07 June 2013
Presentation award for oil extractor
Horse racing, balloons and coins were among the many props used when ten students at the Department of Chemistry, Nano-Science Center competed for attention at the annual Science Slam competition. Winner of the 2013 title was Diwaker Jha, who had used himself as a point of departure.
The clapping, screaming and whistling would not have been out of place at a pop concert, but the venue was the Science Slam competition at the Nano-Science Center on May 24, 2013. The challenge sounded simple, but was anything but. To present research in the hard sciences in just three minutes. Ten students picked up the thrown gauntlet. Among them Martin, who told of quantum physics, Maya who presented work on plant biology and Rune who related developments within materials sciences.
-Taking part was great fun.. I’m happy to have won, because so many other presentations were great,” says Diwaker, who started as a PhD student in the NanoGeoScience group just six months ago. Here he works with the group to discover methods for enhanced oil recovery from the chalky underground of Denmark.
Two prizes were awarded on the day. One from the judges and one from the audience. And Diwaker won both.
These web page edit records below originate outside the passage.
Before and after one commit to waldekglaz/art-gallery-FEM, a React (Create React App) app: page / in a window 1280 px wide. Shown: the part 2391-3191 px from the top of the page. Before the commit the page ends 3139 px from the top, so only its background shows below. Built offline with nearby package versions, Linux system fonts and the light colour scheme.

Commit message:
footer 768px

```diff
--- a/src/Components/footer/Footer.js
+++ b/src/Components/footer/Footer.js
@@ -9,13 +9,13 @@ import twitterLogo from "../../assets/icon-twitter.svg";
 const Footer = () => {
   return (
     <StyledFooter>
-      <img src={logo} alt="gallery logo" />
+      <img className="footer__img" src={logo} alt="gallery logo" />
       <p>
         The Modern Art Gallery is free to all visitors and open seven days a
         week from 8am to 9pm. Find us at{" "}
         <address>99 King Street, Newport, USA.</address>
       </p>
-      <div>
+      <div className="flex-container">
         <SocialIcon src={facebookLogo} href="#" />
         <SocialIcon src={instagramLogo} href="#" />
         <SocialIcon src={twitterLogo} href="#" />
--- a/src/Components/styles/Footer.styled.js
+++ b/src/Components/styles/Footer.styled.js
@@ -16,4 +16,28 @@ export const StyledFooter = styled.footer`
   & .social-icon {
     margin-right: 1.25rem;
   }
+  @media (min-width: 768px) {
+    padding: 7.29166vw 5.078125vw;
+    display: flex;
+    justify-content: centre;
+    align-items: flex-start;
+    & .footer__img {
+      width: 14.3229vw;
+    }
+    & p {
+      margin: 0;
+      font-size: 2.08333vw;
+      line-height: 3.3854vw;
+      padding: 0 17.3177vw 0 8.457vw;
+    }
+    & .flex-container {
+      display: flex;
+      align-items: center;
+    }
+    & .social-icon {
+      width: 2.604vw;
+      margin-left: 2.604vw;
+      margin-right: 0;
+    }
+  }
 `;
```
-I was madly nervous, and I’m just thrilled that it didn’t show too much. Having to distill my information was quite interesting, and in just minutes I got to present all the things I’m planning to do over the next several years”, says Diwaker. As a part of the Science Slam event, he and all the other participants had been to course on presentation-technique in the week preceeding the slam show.
All Masters and PhD students at the Nano Science Center and at Department of Chemistry were invited to take part of The Science Slam Event at the Nano-Science Center. It was the second of its kind, but it definitely will not be the last. Plans are already in the making for a 2014 version.
-We like this concept. It’s interesting to watch for the audience, and at the same time it’s a great way for the students to get to learn how to present their research in a clear and concise manner,” says Rikke Bøyesen who was both judge and event-maker.